## WHAT NEEDS TO BE DONE
Check every line of the data for the word "after", and copy those that have it.

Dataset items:
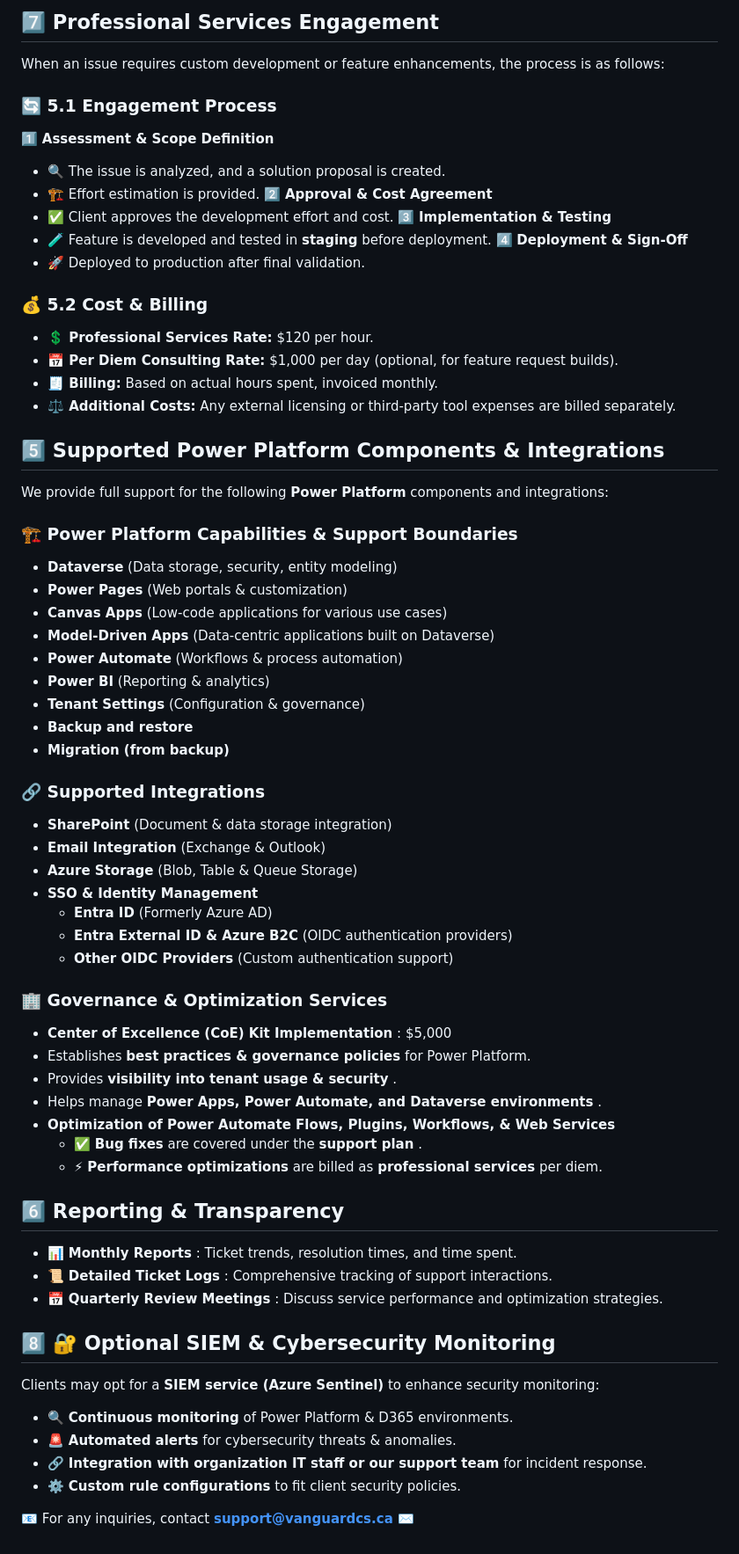
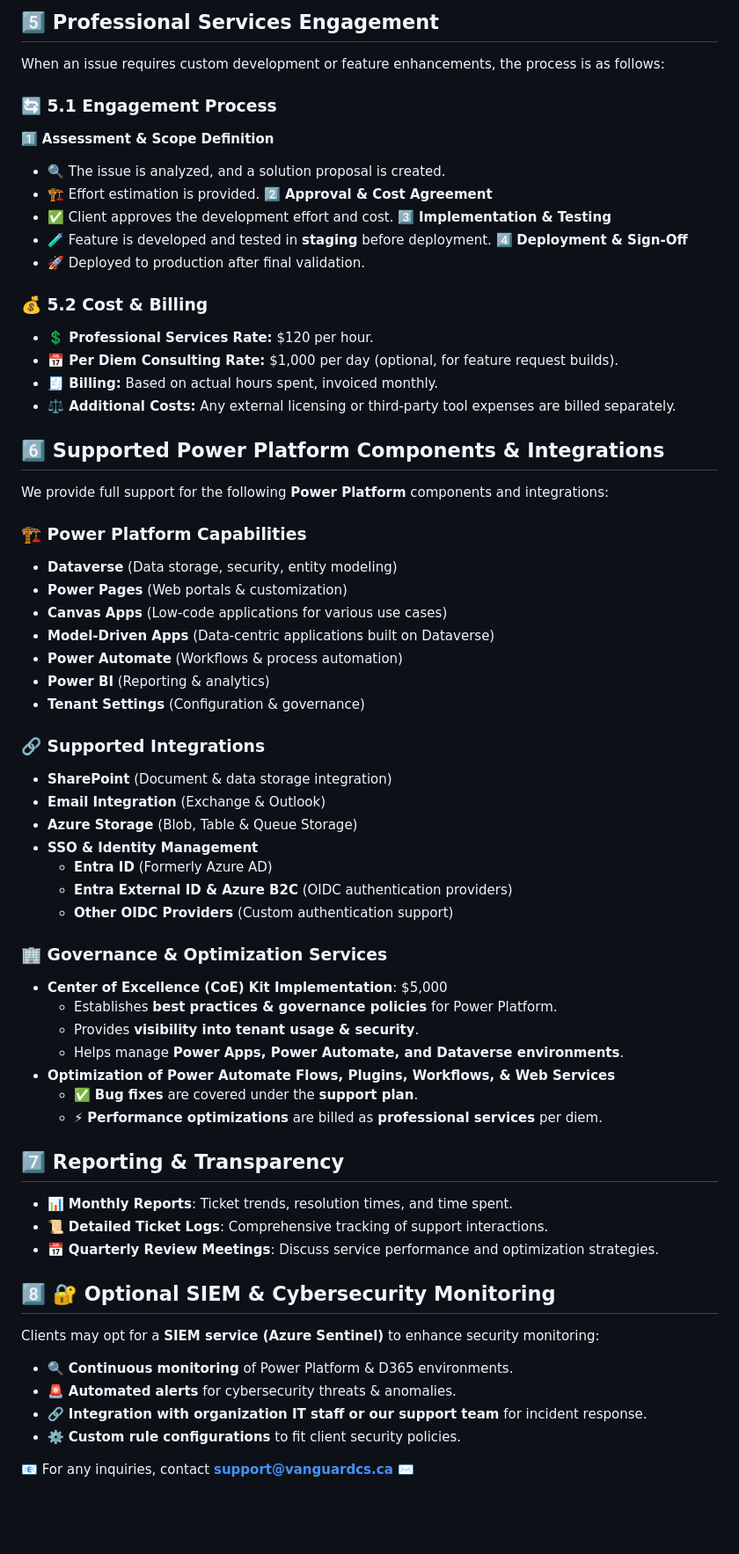
Before and after one commit to Cloudstrucc/cs-identity, a Markdown page: VCS/support-plan.md, the part around the change printed below. Shown: that part at 88% size. GitHub-like rendering; blank space fills up the shorter version.

Commit message:
vcs suppport plan

```diff
--- a/VCS/support-plan.md
+++ b/VCS/support-plan.md
@@ -66,5 +54,5 @@ If an issue is not resolved within the agreed timeframe, it follows the  **escal
 
-## 7️⃣ Professional Services Engagement
+## 5️⃣ Professional Services Engagement
 
 When an issue requires custom development or feature enhancements, the process is as follows:
 
@@ -72,71 +60,69 @@ When an issue requires custom development or feature enhancements, the process i
 
 1️⃣ **Assessment & Scope Definition**
 
-* 🔍 The issue is analyzed, and a solution proposal is created.
-* 🏗️ Effort estimation is provided.
+- 🔍 The issue is analyzed, and a solution proposal is created.
+- 🏗️ Effort estimation is provided.
   2️⃣ **Approval & Cost Agreement**
-* ✅ Client approves the development effort and cost.
+- ✅ Client approves the development effort and cost.
   3️⃣ **Implementation & Testing**
-* 🧪 Feature is developed and tested in **staging** before deployment.
+- 🧪 Feature is developed and tested in **staging** before deployment.
   4️⃣ **Deployment & Sign-Off**
-* 🚀 Deployed to production after final validation.
+- 🚀 Deployed to production after final validation.
 
 ### 💰 5.2 Cost & Billing
 
-* **💲 Professional Services Rate:** $120 per hour.
-* **📅 Per Diem Consulting Rate:** $1,000 per day (optional, for feature request builds).
-* **🧾 Billing:** Based on actual hours spent, invoiced monthly.
-* **⚖️ Additional Costs:** Any external licensing or third-party tool expenses are billed separately.
+- **💲 Professional Services Rate:** $120 per hour.
+- **📅 Per Diem Consulting Rate:** $1,000 per day (optional, for feature request builds).
+- **🧾 Billing:** Based on actual hours spent, invoiced monthly.
+- **⚖️ Additional Costs:** Any external licensing or third-party tool expenses are billed separately.
 
-## 5️⃣ Supported Power Platform Components & Integrations
+## 6️⃣ Supported Power Platform Components & Integrations
 
 We provide full support for the following **Power Platform** components and integrations:
 
-### 🏗️ Power Platform Capabilities & Support Boundaries
+### 🏗️ Power Platform Capabilities
 
-* **Dataverse** (Data storage, security, entity modeling)
-* **Power Pages** (Web portals & customization)
-* **Canvas Apps** (Low-code applications for various use cases)
-* **Model-Driven Apps** (Data-centric applications built on Dataverse)
-* **Power Automate** (Workflows & process automation)
-* **Power BI** (Reporting & analytics)
-* **Tenant Settings** (Configuration & governance)
-* **Backup and restore**
-* **Migration (from backup)**
+- **Dataverse** (Data storage, security, entity modeling)
+- **Power Pages** (Web portals & customization)
+- **Canvas Apps** (Low-code applications for various use cases)
+- **Model-Driven Apps** (Data-centric applications built on Dataverse)
+- **Power Automate** (Workflows & process automation)
+- **Power BI** (Reporting & analytics)
+- **Tenant Settings** (Configuration & governance)
 
 ### 🔗 Supported Integrations
 
-* **SharePoint** (Document & data storage integration)
-* **Email Integration** (Exchange & Outlook)
-* **Azure Storage** (Blob, Table & Queue Storage)
-* **SSO & Identity Management**
-  * **Entra ID** (Formerly Azure AD)
-  * **Entra External ID & Azure B2C** (OIDC authentication providers)
-  * **Other OIDC Providers** (Custom authentication support)
+- **SharePoint** (Document & data storage integration)
+- **Email Integration** (Exchange & Outlook)
+- **Azure Storage** (Blob, Table & Queue Storage)
+- **SSO & Identity Management**
+  - **Entra ID** (Formerly Azure AD)
+  - **Entra External ID & Azure B2C** (OIDC authentication providers)
+  - **Other OIDC Providers** (Custom authentication support)
 
 ### 🏢 Governance & Optimization Services
 
-* **Center of Excellence (CoE) Kit Implementation** : $5,000
-* Establishes **best practices & governance policies** for Power Platform.
-* Provides  **visibility into tenant usage & security** .
-* Helps manage  **Power Apps, Power Automate, and Dataverse environments** .
-* **Optimization of Power Automate Flows, Plugins, Workflows, & Web Services**
-  * ✅ **Bug fixes** are covered under the  **support plan** .
-  * ⚡ **Performance optimizations** are billed as **professional services** per diem.
+- **Center of Excellence (CoE) Kit Implementation**: $5,000
+  - Establishes **best practices & governance policies** for Power Platform.
+  - Provides **visibility into tenant usage & security**.
+  - Helps manage **Power Apps, Power Automate, and Dataverse environments**.
+- **Optimization of Power Automate Flows, Plugins, Workflows, & Web Services**
+  - ✅ **Bug fixes** are covered under the **support plan**.
+  - ⚡ **Performance optimizations** are billed as **professional services** per diem.
 
-## 6️⃣ Reporting & Transparency
+## 7️⃣ Reporting & Transparency
 
-* 📊  **Monthly Reports** : Ticket trends, resolution times, and time spent.
-* 📜  **Detailed Ticket Logs** : Comprehensive tracking of support interactions.
-* 📅  **Quarterly Review Meetings** : Discuss service performance and optimization strategies.
+- 📊 **Monthly Reports**: Ticket trends, resolution times, and time spent.
+- 📜 **Detailed Ticket Logs**: Comprehensive tracking of support interactions.
+- 📅 **Quarterly Review Meetings**: Discuss service performance and optimization strategies.
 
 ## 8️⃣ 🔐 Optional SIEM & Cybersecurity Monitoring
 
 Clients may opt for a **SIEM service (Azure Sentinel)** to enhance security monitoring:
 
-* 🔍 **Continuous monitoring** of Power Platform & D365 environments.
-* 🚨 **Automated alerts** for cybersecurity threats & anomalies.
-* 🔗 **Integration with organization IT staff or our support team** for incident response.
-* ⚙️ **Custom rule configurations** to fit client security policies.
+- 🔍 **Continuous monitoring** of Power Platform & D365 environments.
+- 🚨 **Automated alerts** for cybersecurity threats & anomalies.
+- 🔗 **Integration with organization IT staff or our support team** for incident response.
+- ⚙️ **Custom rule configurations** to fit client security policies.
 
-📧 For any inquiries, contact **[support@vanguardcs.ca](mailto:support@vanguardcs.ca)** ✉️
+📧 For any inquiries, contact **support@vanguardcs.ca** ✉️
```
Also changed, not shown: other parts of VCS/support-plan.md (+30 -42 lines), VCS/vcslogo.png (added).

## EXPECTED ANSWER
Before and after one commit to Cloudstrucc/cs-identity, a Markdown page: VCS/support-plan.md, the part around the change printed below. Shown: that part at 88% size. GitHub-like rendering; blank space fills up the shorter version.
-* 🚀 Deployed to production after final validation.
+- 🚀 Deployed to production after final validation.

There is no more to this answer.